The neonates were aged 2 days to 4 months from birth and ranged from 24 weeks’ gestational age to term at birth. They were all stable neonates imaged before discharge home from the unit. The neonates remained stable throughout the scan time (range: 10–21 minutes). Good or excellent T1- and T2-weighted images were obtained in all cases. Diffusion weighted imaging was successful and gave good-quality images (Fig 2A), as did the FLAIR sequence (Fig 2B). MR angiography and venography (Fig 3) was successful in the 4 cases attempted. T1 data were best obtained from a spin echo sequence (acquisition time of 2 minutes and 46 seconds) and T2 weighted from SSFSE (20 seconds) (Fig 4).
Final diagnoses were normal (3), subdural hematoma (3), and germinal matrix hemorrhage (1).
Fast imaging methods and a dedicated MR-compatible incubator with coil allows safe and efficient MR imaging of the nonsedated neonate, providing essential information and aiding management; the constant environment reduces the risk of adverse events occurring during the transport and imaging of the neonate.
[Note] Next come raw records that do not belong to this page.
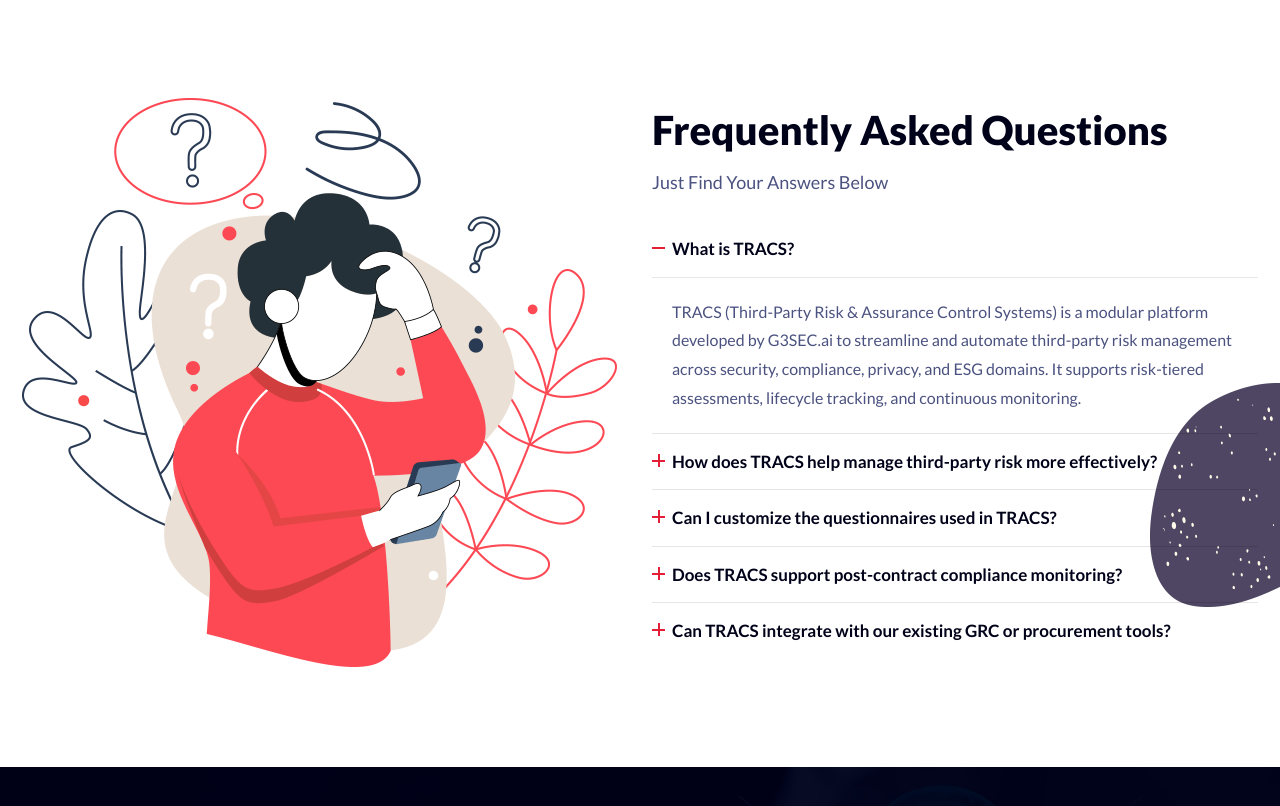
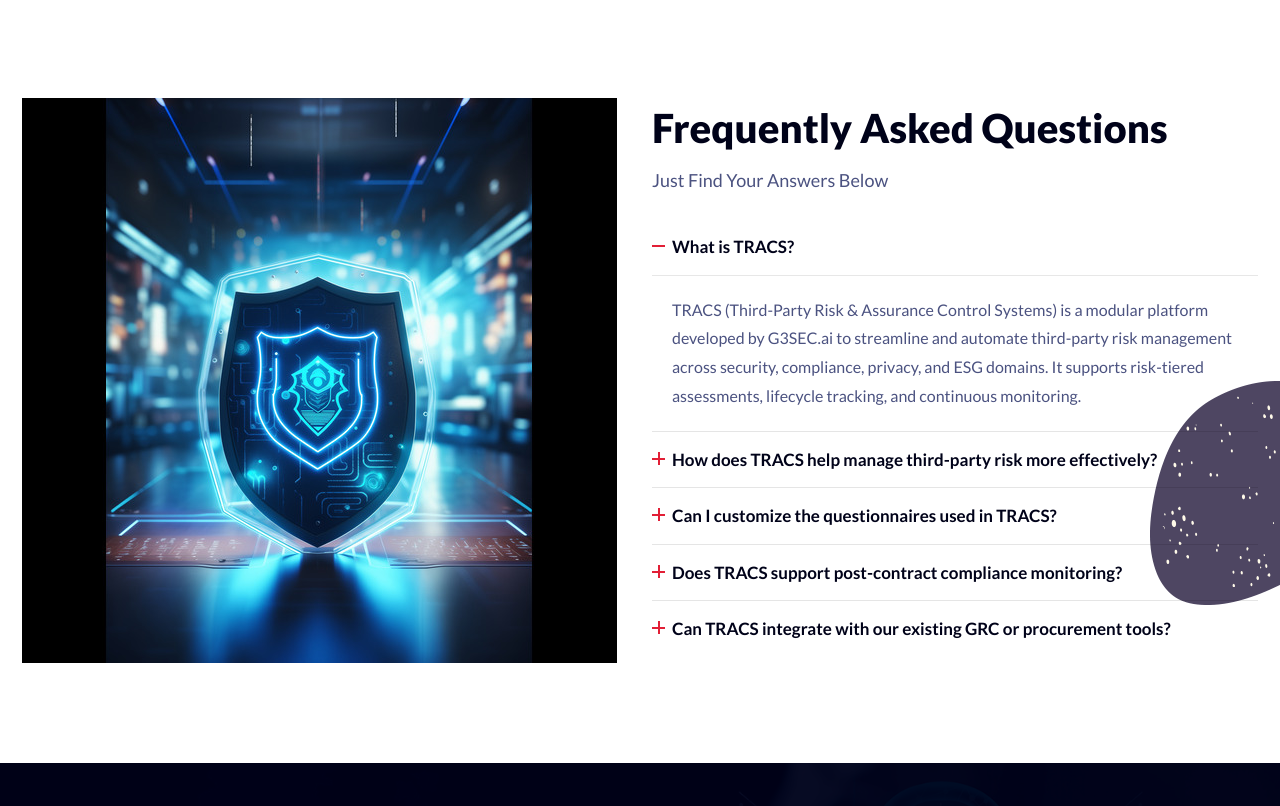
Before and after one commit to selva-mindbridges/g3-website, a Next.js app in the folder using-app-router-with-typescript/nezox/: page /faq in a window 1280 px wide. Shown: the part 440-1246 px from the top of the page. Built offline with nearby package versions, Linux system fonts and the light colour scheme.

Commit message:
faq-image-changed

```diff
--- a/using-app-router-with-typescript/nezox/src/components/Faq/FaqContent.tsx
+++ b/using-app-router-with-typescript/nezox/src/components/Faq/FaqContent.tsx
@@ -19,10 +19,10 @@ const FaqContent: React.FC = () => {
             <div className="col-lg-6">
               <div className="faq-img">
                 <Image
-                  src="/images/faq-img.png"
-                  alt="Image"
+
+                  alt="Image"src="/images/blue-faq.jpg"
                   width={595}
-                  height={569}
+                  height={565}
                 />
               </div>
             </div>
```
Also changed, not shown: using-app-router-with-typescript/nezox/public/images/blue-faq.jpg (added).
There have been several attempts to overcome the problem of imaging the neonate, including dedicated scanners on neonatal intensive care units both in our institution5 and others.6 In general, these dedicated units are ideally located and are flexible to the needs of the neonate. However, they are not yet widely available and may be restricted in their image sequences. The neonatal incubator used in this study would allow sites without a dedicated MR scanner to image neonates safely. However, a few problems remain. The neonate is not easily visible from the control room, and it is safer to have a member of staff in the room throughout the scan. The incubator controls temperature and humidity, but additional monitoring is required for electrocardiography and oxygen saturation. In this study we used MR-compatible pulse oximetry (MR 3500, MR Resources Inc, Gardner, MA).
Additional development is ongoing to overcome these problems and improve image quality. However, the availability of this incubator will allow many institutions to image the neonate by MR and obtain information useful for clinical management.
- Received June 10, 2003.
- Accepted October 20, 2003.
- Address correspondence to Elspeth H. Whitby, FFDRCSI, Department of Academic Radiology, Royal Hallamshire Hospital, Glossop Rd, Sheffield S10 2JF, United Kingdom. E-mail:
Torsten Lonneker-Lammers is the director of Lammers Medical Technology, manufacturer of the incubator.
Ravi Srinivasan is the director of Advanced Imaging Research, manufacturer of the coil.
- ↵Whitby EH, Paley MN, Smith MF, Sprigg A, Woodhouse N, Griffiths PD. Low field strength magnetic resonance imaging of the neonatal brain. Arch Dis Child Fetal Neonatal Ed.2003;88 :F203– F208
- ↵Hall AS, Young IR, Davies FGA, Mohapatra SN. A dedicated MR system in a neonatal intensive therapy unit. In: Bradley WG, Bydder GM, eds. Advanced MR Imaging Techniques. London, United Kingdom: Martin Dunitz; 1997:281–289
- Copyright © 2004 by the American Academy of Pediatrics